In the animal kingdom, males are typically the flashy, brightly coloured sex — they are the competitors, and females are the choosers. But according to Darryl Gwynne, professor emeritus at the University of Toronto Mississauga (UTM), and Rosalind Murray, an assistant professor at UTM and Gwynne's former PhD student, you can throw what you know about sex roles out the window when you look at dance flies.
In this species, the traditional roles are reversed: females compete for male attention, and males choose the females. Not only that, but the females are not known to hunt and rely on the males for food.
A swarm of females will put on a show to attract and mate with as many males as possible. "Like little tiny peacocks," they flash their ornaments to grab the males' attention, said Gwynne. So what is sexy to a male dance fly? Inflated sacs along the abdomen and bristly legs make an enticing silhouette and suggest the females are full of eggs. When a male selects a female, he brings her a gift of a dead bug. In successful pairings, you can see all three of them mid-air, the male carrying the female while she eats the gift.
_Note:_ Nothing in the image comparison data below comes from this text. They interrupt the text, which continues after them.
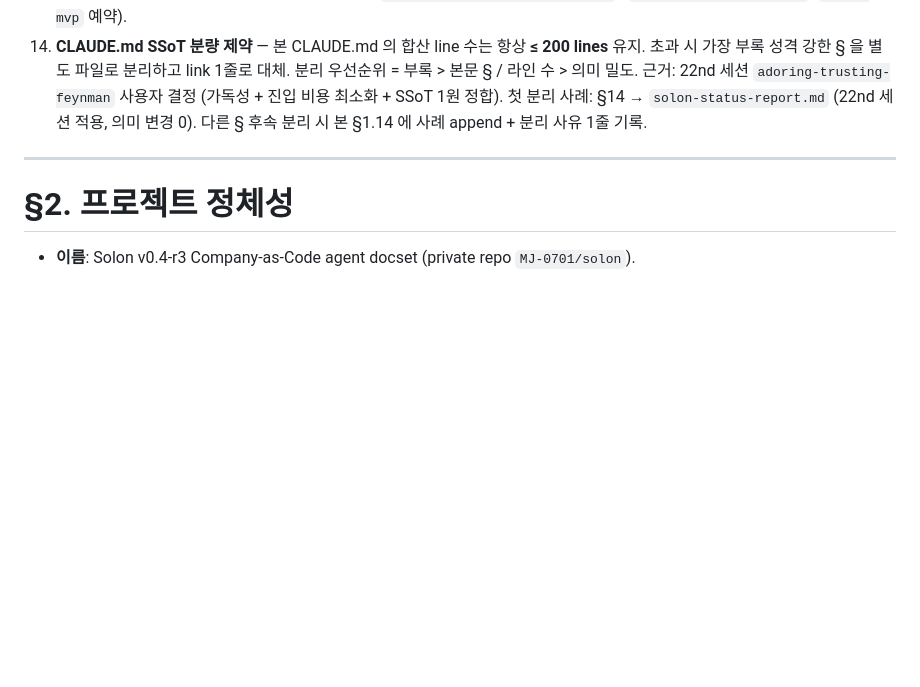
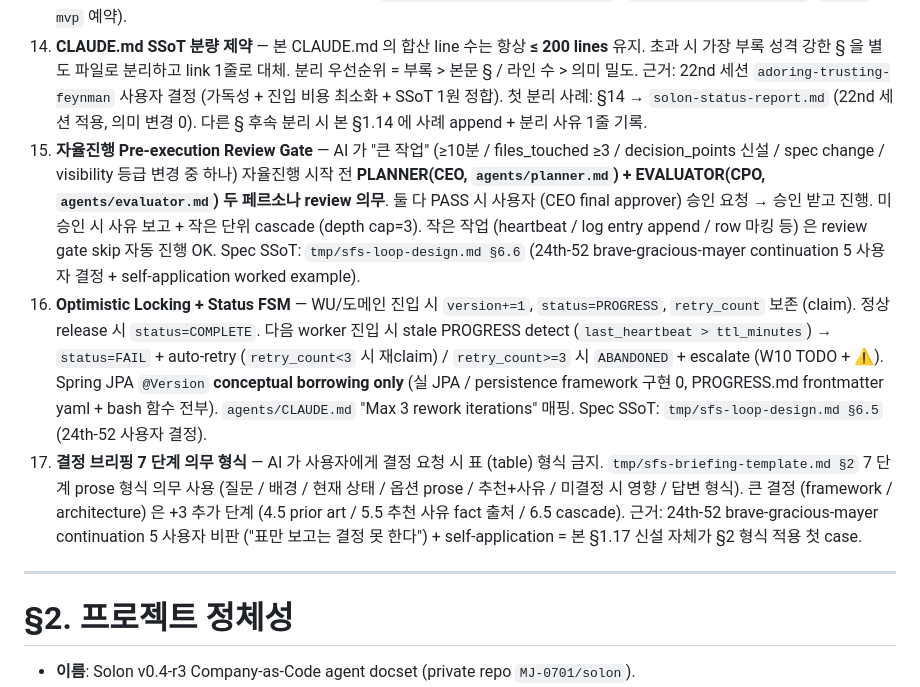
Before and after one commit to MJ-0701/solon-mvp, a Markdown page: 2026-04-19-sfs-v0.4/CLAUDE.md, the part around the change. Drawn GitHub-style; blank space fills up the shorter version.

Commit message:
framework: CLAUDE.md §1.15-17 review gate + optimistic locking + 7단계 브리핑 의무화
- §1.15 신설 (자율진행 Pre-execution Review Gate): AI 자율진행 시작 전 PLANNER(CEO=agents/planner.md) + EVALUATOR(CPO=agents/evaluator.md) review 의무. 둘 다 PASS 시 사용자 final 승인 요청. 미승인 시 작은 단위 cascade (depth cap=3). 작은 작업 (heartbeat / log entry / row 마킹) review gate skip 자동 진행 OK. 큰 작업 정의 = ≥10분 / files_touched ≥3 / decision_points 신설 / spec change / visibility 등급 변경. Spec SSoT: tmp/sfs-loop-design.md §6.6

- §1.16 신설 (Optimistic Locking + Status FSM): WU/도메인 진입 시 version+=1 + status=PROGRESS + retry_count 보존. 정상 release 시 status=COMPLETE. stale PROGRESS detect 시 status=FAIL + auto-retry (retry_count<3) / retry_count>=3 시 ABANDONED + escalate (W10 TODO + ⚠️). Spring JPA @Version conceptual borrowing only (실 JPA / persistence framework 구현 0, PROGRESS.md frontmatter yaml + bash 함수 전부). agents/CLAUDE.md 'Max 3 rework iterations' 매핑. Spec SSoT: tmp/sfs-loop-design.md §6.5

- §1.17 신설 (결정 브리핑 7단계 의무 형식): AI 가 사용자에게 결정 요청 시 표 형식 금지. tmp/sfs-briefing-template.md §2 7단계 prose 형식 의무 (질문 / 배경 / 현재 상태 / 옵션 prose / 추천+사유 / 미결정 시 영향 / 답변 형식). 큰 결정 +3 추가 단계 (4.5 prior art / 5.5 fact 출처 / 6.5 cascade)

- self-application: 본 commit 자체가 §1.15 review gate 첫 통과 case (PLANNER PASS + EVALUATOR PASS with 2 conditions [auto-resolved] + 사용자 (a) final 승인)
- CLAUDE.md 167L→170L (≤200 §1.14 제약 통과)

Refs 24th-52 brave-gracious-mayer continuation 5

```diff
--- a/2026-04-19-sfs-v0.4/CLAUDE.md
+++ b/2026-04-19-sfs-v0.4/CLAUDE.md
@@ -31,6 +31,9 @@ scope: "다음 세션 진입 시 본 파일을 최우선으로 읽는다. §1
     - Race (동시 claim) 은 사후 `git log` 에서 `+0000` vs `+0900` 같은 TZ 차이 or 동일 WU 중복 커밋으로 감지 가능 (2026-04-21 WU-15 병렬 케이스가 선례).
 13. **R-D1 (dev-first, stable sync-back)** — 배포 artifact (Solon docset `solon-mvp-dist/` staging ↔ 외부 `solon-mvp` stable repo) 수정은 **dev staging 에서 먼저** 하고 stable 은 staging cut 의 결과물만 수용한다. **예외 (hotfix path)**: 실 사용 중 stable 에서 발견된 버그는 stable 에서 수정 허용 — 단 ①같은 세션 안에 staging 에 동일 문안을 동기화 (cp + git add), ②staging commit message 에 `sync(stable): <commit-sha>` 표기, ③다음 release 때 staging VERSION 을 stable VERSION 과 **skip 없이** 맞춘다. 근거: `learning-logs/2026-05/P-02-dev-stable-divergence.md` (2026-04-24 WU-20 Phase A Back-port 계기, 14 파일 reverse reconcile). 자동화는 후속 — `scripts/sync-stable-to-dev.sh` · `scripts/cut-release.sh` (`0.4.0-mvp` 예약).
 14. **CLAUDE.md SSoT 분량 제약** — 본 CLAUDE.md 의 합산 line 수는 항상 **≤ 200 lines** 유지. 초과 시 가장 부록 성격 강한 § 을 별도 파일로 분리하고 link 1줄로 대체. 분리 우선순위 = 부록 > 본문 § / 라인 수 > 의미 밀도. 근거: 22nd 세션 `adoring-trusting-feynman` 사용자 결정 (가독성 + 진입 비용 최소화 + SSoT 1원 정합). 첫 분리 사례: §14 → `solon-status-report.md` (22nd 세션 적용, 의미 변경 0). 다른 § 후속 분리 시 본 §1.14 에 사례 append + 분리 사유 1줄 기록.
+15. **자율진행 Pre-execution Review Gate** — AI 가 "큰 작업" (≥10분 / files_touched ≥3 / decision_points 신설 / spec change / visibility 등급 변경 중 하나) 자율진행 시작 전 **PLANNER(CEO, `agents/planner.md`) + EVALUATOR(CPO, `agents/evaluator.md`) 두 페르소나 review 의무**. 둘 다 PASS 시 사용자 (CEO final approver) 승인 요청 → 승인 받고 진행. 미승인 시 사유 보고 + 작은 단위 cascade (depth cap=3). 작은 작업 (heartbeat / log entry append / row 마킹 등) 은 review gate skip 자동 진행 OK. Spec SSoT: `tmp/sfs-loop-design.md §6.6` (24th-52 brave-gracious-mayer continuation 5 사용자 결정 + self-application worked example).
+16. **Optimistic Locking + Status FSM** — WU/도메인 진입 시 `version+=1`, `status=PROGRESS`, `retry_count` 보존 (claim). 정상 release 시 `status=COMPLETE`. 다음 worker 진입 시 stale PROGRESS detect (`last_heartbeat > ttl_minutes`) → `status=FAIL` + auto-retry (`retry_count<3` 시 재claim) / `retry_count>=3` 시 `ABANDONED` + escalate (W10 TODO + ⚠️). Spring JPA `@Version` **conceptual borrowing only** (실 JPA / persistence framework 구현 0, PROGRESS.md frontmatter yaml + bash 함수 전부). `agents/CLAUDE.md` "Max 3 rework iterations" 매핑. Spec SSoT: `tmp/sfs-loop-design.md §6.5` (24th-52 사용자 결정).
+17. **결정 브리핑 7 단계 의무 형식** — AI 가 사용자에게 결정 요청 시 표 (table) 형식 금지. `tmp/sfs-briefing-template.md §2` 7 단계 prose 형식 의무 사용 (질문 / 배경 / 현재 상태 / 옵션 prose / 추천+사유 / 미결정 시 영향 / 답변 형식). 큰 결정 (framework / architecture) 은 +3 추가 단계 (4.5 prior art / 5.5 추천 사유 fact 출처 / 6.5 cascade). 근거: 24th-52 brave-gracious-mayer continuation 5 사용자 비판 ("표만 보고는 결정 못 한다") + self-application = 본 §1.17 신설 자체가 §2 형식 적용 첫 case.
 
 ---
 
```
One thing many people know about bug sex is one party often ends up dead. You might have heard of the cannibalistic tendencies of female black widow spiders and praying mantises. I mean, we've named serial killers after them.
But male redback spiders go to their deaths willingly. According to UTSC professor Maydianne Andrade, after doing the deed with a female, he flips himself into her open jaws. His self-sacrifice can yield more fertilized eggs from the female than those who aren't eaten. Not only is the female redback much less likely to mate again, said Andrade, but she will also take in more of the male's sperm, giving him an edge.
Business or pleasure?
When it comes to sex, perhaps the most critical question of all is do bugs enjoy it? Snacks and gifts aside, Lisha Shao, a researcher and assistant professor at the University of Delaware, has determined that some do. Her research shows that when fruit flies have sex, they feel rewarded. When trained to ejaculate in response to red light, the males all gathered under the light when it was available to them — a pleasure palace with orgasms aplenty.
In fact, fruit flies like two things: sex and alcohol. If they can't get laid, they will often turn to booze. So it's not always a matter of mere reproduction: some bugs actually enjoy getting it on — and others might drown their sorrows if they can't.
Watch Bug Sex on The Nature of Things.